2011/03/11

How to automatically embed hyperlinks into citations and bibliographical entries of a downloaded PDF document! Part I

Nowadays, it is possible for a researcher to amass a huge number of electronic papers and books about his specialized area of interest. Naturally there are a lot of cross-references between these sources. The usual way of managing these files is the creation of a bibliographical database in one of the numerous relative programs like EndNote, Papers, JabRef and BibDesk. In this post I will try to present an exciting new way of "managing" your files which in a way makes managing them obsolete!

Specifically I created a workflow for embedding DevonThink hyperlinks into the very citations and bibliography entries of a PDF file. As a result when you want to read a cited paper or book you do not need to go to your bibliography manager program or even worse to the folder hierarchy of your hard drive in order to find the file. Instead you can just click the citation or the title or the author of the bibliography entry and the respective PDF file opens instantly! The magic of DevonThink hyperlinks in action!

The required tools/programs for this dream to come true are the following:
  1. Adobe Acrobat Pro for Windows
  2. AutoBookmark plug-in for Adobe Acrobat Pro
  3. A Windows virtual machine 
  4. DevonThink
  5. BibDesk
  6. TextMate
  7. Link dictionaries
  8. The AppleScripts for creating automatically the link dictionaries from BibDesk
More details about the workflow

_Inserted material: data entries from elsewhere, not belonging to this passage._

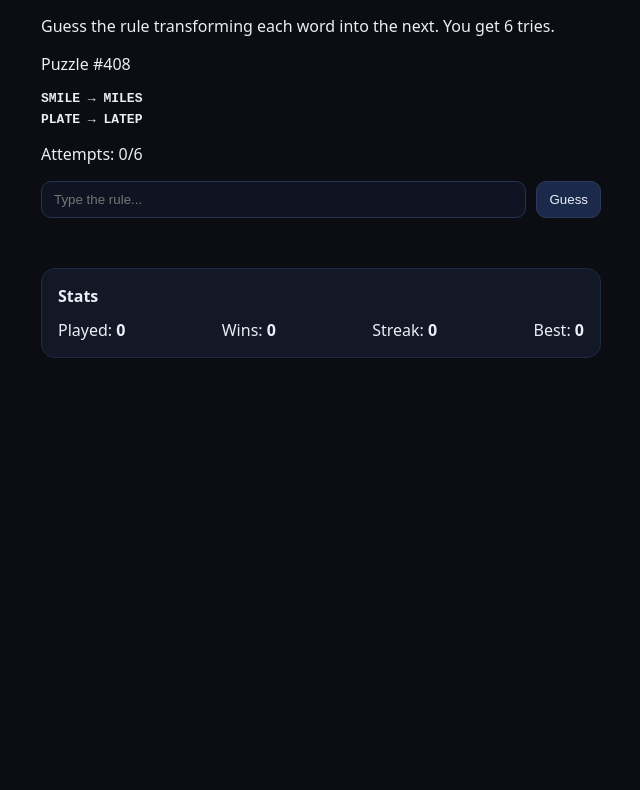
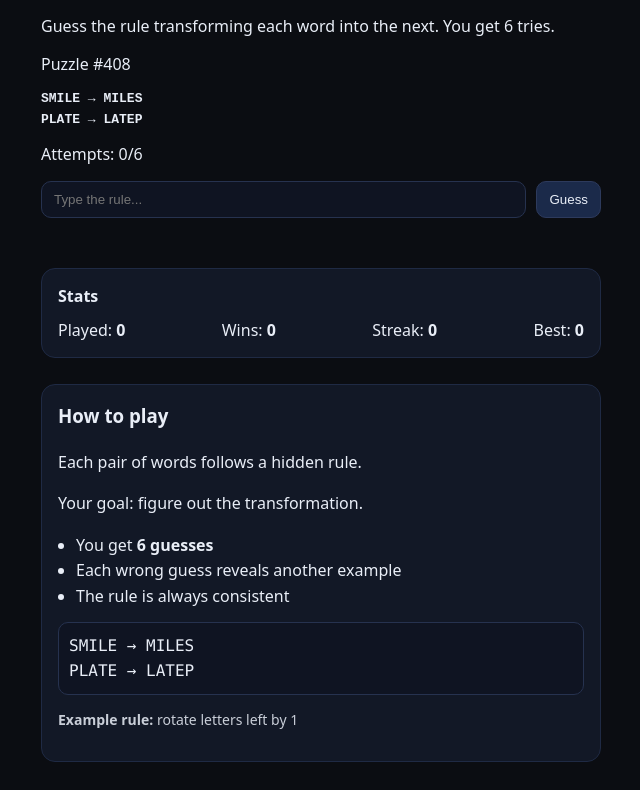
Before and after one commit to TharunSakthi/scrmbled, a website built with Vite: page index.html in a window 1280 px wide. Shown: the part 119-909 px from the top of the page, without its empty margins (319-959 px from the left). Before the commit the page ends 800 px from the top, so only its background shows below. Built offline with nearby package versions, Linux system fonts and the light colour scheme.

Commit message:
Add how to play panel

```diff
--- a/index.html
+++ b/index.html
@@ -44,6 +44,25 @@
 
     <!-- NEW: Stats panel -->
     <div id="stats"></div>
+    <div id="howto" class="card howto">
+  <h3>How to play</h3>
+
+  <p>Each pair of words follows a hidden rule.</p>
+  <p>Your goal: figure out the transformation.</p>
+
+  <ul>
+    <li>You get <b>6 guesses</b></li>
+    <li>Each wrong guess reveals another example</li>
+    <li>The rule is always consistent</li>
+  </ul>
+
+  <div class="examples">
+    <div class="mono">SMILE → MILES</div>
+    <div class="mono">PLATE → LATEP</div>
+  </div>
+
+  <p class="hint"><b>Example rule:</b> rotate letters left by 1</p>
+</div>
 
   </div>
 
--- a/src/style.css
+++ b/src/style.css
@@ -11,3 +11,30 @@ button { padding: 10px 12px; border-radius: 10px; border: 1px solid #2d3a5c; bac
 button:disabled { opacity: 0.5; cursor: not-allowed; }
 #feedback { margin-top: 12px; min-height: 22px; }
 .small { opacity: 0.8; font-size: 14px; }
+
+.howto {
+  margin-top: 26px;
+  line-height: 1.6;
+}
+
+.howto h3 {
+  margin-top: 0;
+}
+
+.howto ul {
+  padding-left: 18px;
+  margin: 10px 0;
+}
+
+.examples {
+  background: #0f1422;
+  border: 1px solid #26324f;
+  border-radius: 10px;
+  padding: 10px;
+  margin: 12px 0;
+}
+
+.hint {
+  opacity: 0.85;
+  font-size: 14px;
+}
```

AutoBookmark searches page text for occurrences of specific words or phrases and generates links annotations according to the user specifications. Link dictionary is a collection of search terms (words, phrases and etc.) and corresponding link actions. When it finds a search term from a dictionary it automatically creates a link annotation using a link action that is associated with it. Each search term should be unique within a link dictionary (excerpt from AutoBookmark help file). So you need to have an appropriate link dictionary so as the hyperlinks to the sources to be created automatically by AutoBookmark.

For our case I consider optimal the use of two different dictionaries each with its own advantages and disadvantages. The first contains  various possible forms of author-year citations e.g. Clark 2008, Clark (2008, Clark Stephen (2008, Clark S. 2008, Clark S. (2008. The advantage of this dictionary is that the matches are almost 100% unique. However the probability of the match is somewhat small because of the high variability in the way that the citations are made. The second contains the source titles. Now the situation is the complete opposite because you can very easily have false positive matches if the title is too generic but there is no case of a missing match if the title is adequately complex. 

In my next post I will describe how you can create the link dictionaries from your Mac.

2 comments:

mbb said...

wow - sounds complex and mighty, I'm looking forward to your description how it works.

Do I understand correctly that you want so describe how to automatically generate hyperlinks in existing pdfs (e. g. downloaded papers) to the local file of a cited reference?

Euboulides said...

Yes, you understand correctly.